In Staffordshire, fires were lighted on this day "in memory of the blazing star that conducted the three magi to the manger in Bethlehem." In Irish homes there was the same insistence on light. In a sieve of oats, surrounded by twelve burning candles, a single large candle was lighted. But generally speaking, all the festivities of the day were based on the idea of kingship and bent on honoring the three kings, so that lots were drawn to determine who should be the king for the day. Here was one way of marking the day. An Epiphany cake was made, traditionally of flour, honey, pepper and ginger, and a halfpenny put in it. When it was baked it was cut into as many pieces as there were members of the family, while portions were also assigned to our Lord, to Mary and to the three Magi. These were given to strangers, preferably to people in need. Whoever found the halfpenny in his piece of cake was saluted as king, placed in a chair of honor, and three times raised up to the ceiling, on which with his right hand he drew a cross. A carol was sung and the king ruled the party that followed.
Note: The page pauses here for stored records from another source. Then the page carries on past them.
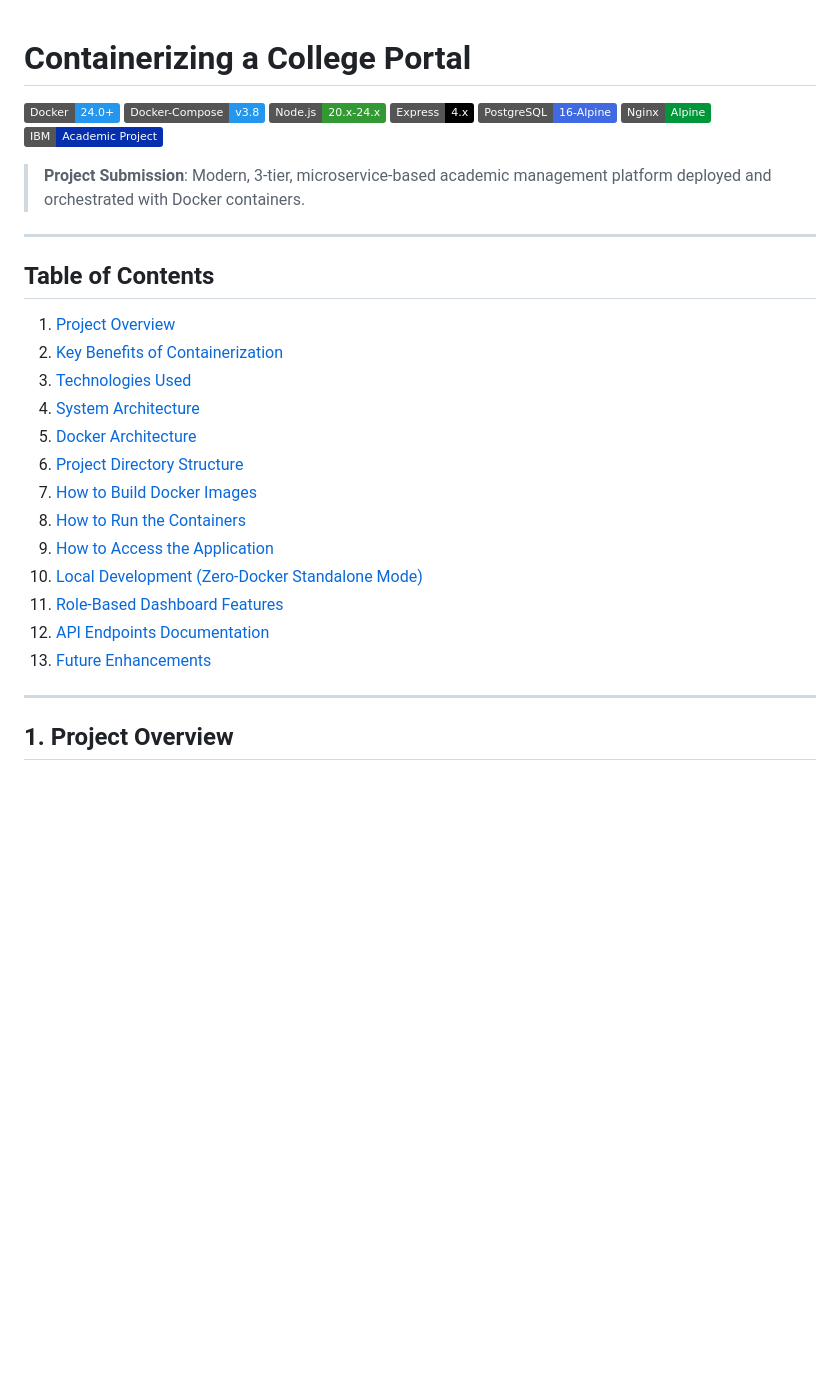
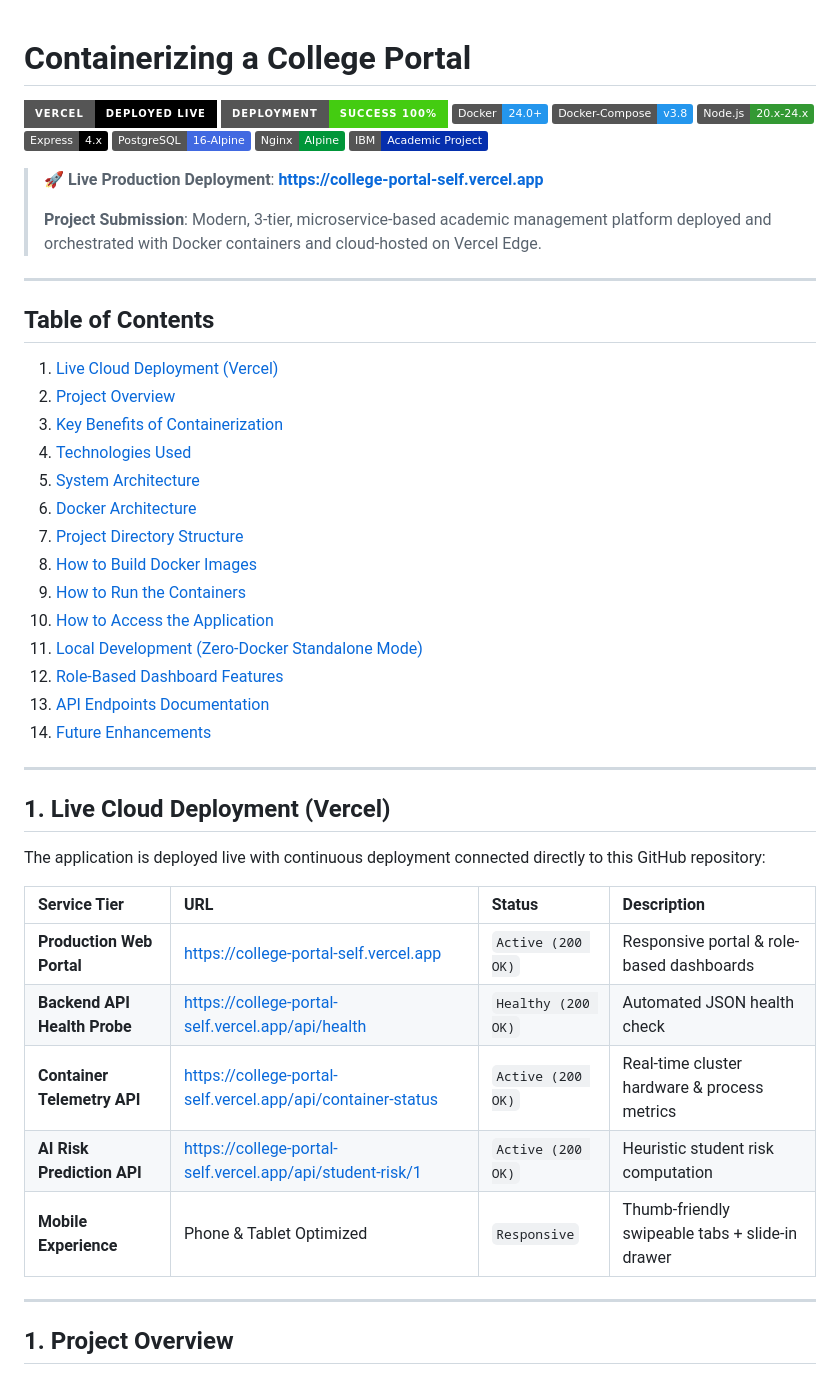
Before and after one commit to 71382502179thejeswaran-jpg/college-portal, a Markdown page: README.md, the part around one of its changes. GitHub-like rendering; badges without logos; blank space fills up the shorter version.

Commit message:
Document live Vercel deployment and status badges in README

```diff
--- a/README.md
+++ b/README.md
@@ -1,5 +1,7 @@
 # Containerizing a College Portal
 
+[![Vercel Deployment](https://img.shields.io/badge/Vercel-Deployed%20Live-000000?style=for-the-badge&logo=vercel&logoColor=white)](https://college-portal-self.vercel.app)
+[![Deployment Status](https://img.shields.io/badge/Deployment-Success%20100%25-success?style=for-the-badge)](https://college-portal-self.vercel.app)
 [![Docker](https://img.shields.io/badge/Docker-24.0+-2496ED?logo=docker&logoColor=white)](https://www.docker.com/)
 [![Docker Compose](https://img.shields.io/badge/Docker--Compose-v3.8-2496ED?logo=docker&logoColor=white)](https://docs.docker.com/compose/)
 [![Node.js](https://img.shields.io/badge/Node.js-20.x--24.x-339933?logo=node.js&logoColor=white)](https://nodejs.org/)
@@ -8,24 +10,41 @@
 [![Nginx](https://img.shields.io/badge/Nginx-Alpine-009639?logo=nginx&logoColor=white)](https://nginx.org/)
 [![IBM](https://img.shields.io/badge/IBM-Academic%20Project-052FAD?logo=ibm&logoColor=white)](https://www.ibm.com/)
 
-> **Project Submission**: Modern, 3-tier, microservice-based academic management platform deployed and orchestrated with Docker containers.
+> 🚀 **Live Production Deployment**: **[https://college-portal-self.vercel.app](https://college-portal-self.vercel.app)**
+>
+> **Project Submission**: Modern, 3-tier, microservice-based academic management platform deployed and orchestrated with Docker containers and cloud-hosted on Vercel Edge.
 
 ---
 
 ## Table of Contents
-1. [Project Overview](#1-project-overview)
-2. [Key Benefits of Containerization](#2-key-benefits-of-containerization)
-3. [Technologies Used](#3-technologies-used)
-4. [System Architecture](#4-system-architecture)
-5. [Docker Architecture](#5-docker-architecture)
-6. [Project Directory Structure](#6-project-directory-structure)
-7. [How to Build Docker Images](#7-how-to-build-docker-images)
-8. [How to Run the Containers](#8-how-to-run-the-containers)
-9. [How to Access the Application](#9-how-to-access-the-application)
-10. [Local Development (Zero-Docker Standalone Mode)](#10-local-development-zero-docker-standalone-mode)
-11. [Role-Based Dashboard Features](#11-role-based-dashboard-features)
-12. [API Endpoints Documentation](#12-api-endpoints-documentation)
-13. [Future Enhancements](#13-future-enhancements)
+1. [Live Cloud Deployment (Vercel)](#1-live-cloud-deployment-vercel)
+2. [Project Overview](#2-project-overview)
+3. [Key Benefits of Containerization](#3-key-benefits-of-containerization)
+4. [Technologies Used](#4-technologies-used)
+5. [System Architecture](#5-system-architecture)
+6. [Docker Architecture](#6-docker-architecture)
+7. [Project Directory Structure](#7-project-directory-structure)
+8. [How to Build Docker Images](#8-how-to-build-docker-images)
+9. [How to Run the Containers](#9-how-to-run-the-containers)
+10. [How to Access the Application](#10-how-to-access-the-application)
+11. [Local Development (Zero-Docker Standalone Mode)](#11-local-development-zero-docker-standalone-mode)
+12. [Role-Based Dashboard Features](#12-role-based-dashboard-features)
+13. [API Endpoints Documentation](#13-api-endpoints-documentation)
+14. [Future Enhancements](#14-future-enhancements)
+
+---
+
+## 1. Live Cloud Deployment (Vercel)
+
+The application is deployed live with continuous deployment connected directly to this GitHub repository:
+
+| Service Tier | URL | Status | Description |
+| :--- | :--- | :--- | :--- |
+| **Production Web Portal** | [https://college-portal-self.vercel.app](https://college-portal-self.vercel.app) | `Active (200 OK)` | Responsive portal & role-based dashboards |
+| **Backend API Health Probe** | [https://college-portal-self.vercel.app/api/health](https://college-portal-self.vercel.app/api/health) | `Healthy (200 OK)` | Automated JSON health check |
+| **Container Telemetry API** | [https://college-portal-self.vercel.app/api/container-status](https://college-portal-self.vercel.app/api/container-status) | `Active (200 OK)` | Real-time cluster hardware & process metrics |
+| **AI Risk Prediction API** | [https://college-portal-self.vercel.app/api/student-risk/1](https://college-portal-self.vercel.app/api/student-risk/1) | `Active (200 OK)` | Heuristic student risk computation |
+| **Mobile Experience** | Phone & Tablet Optimized | `Responsive` | Thumb-friendly swipeable tabs + slide-in drawer |
 
 ---
 
```
Also changed, not shown: other parts of README.md (+10 -2 lines).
An Epiphany party might easily become a feature of this day in any Catholic youth club or school or family. After a brief re-telling of the story of the Wise Men, those arranging the party could follow the custom of having in the cake three beans, each of which will represent a king. On their being chosen, the three kings rule the party, which should end with a carol-singing procession and the giving away to someone in need of some food which had been held back for this purpose.
"A Candle is Lighted" - Imprimatur 1943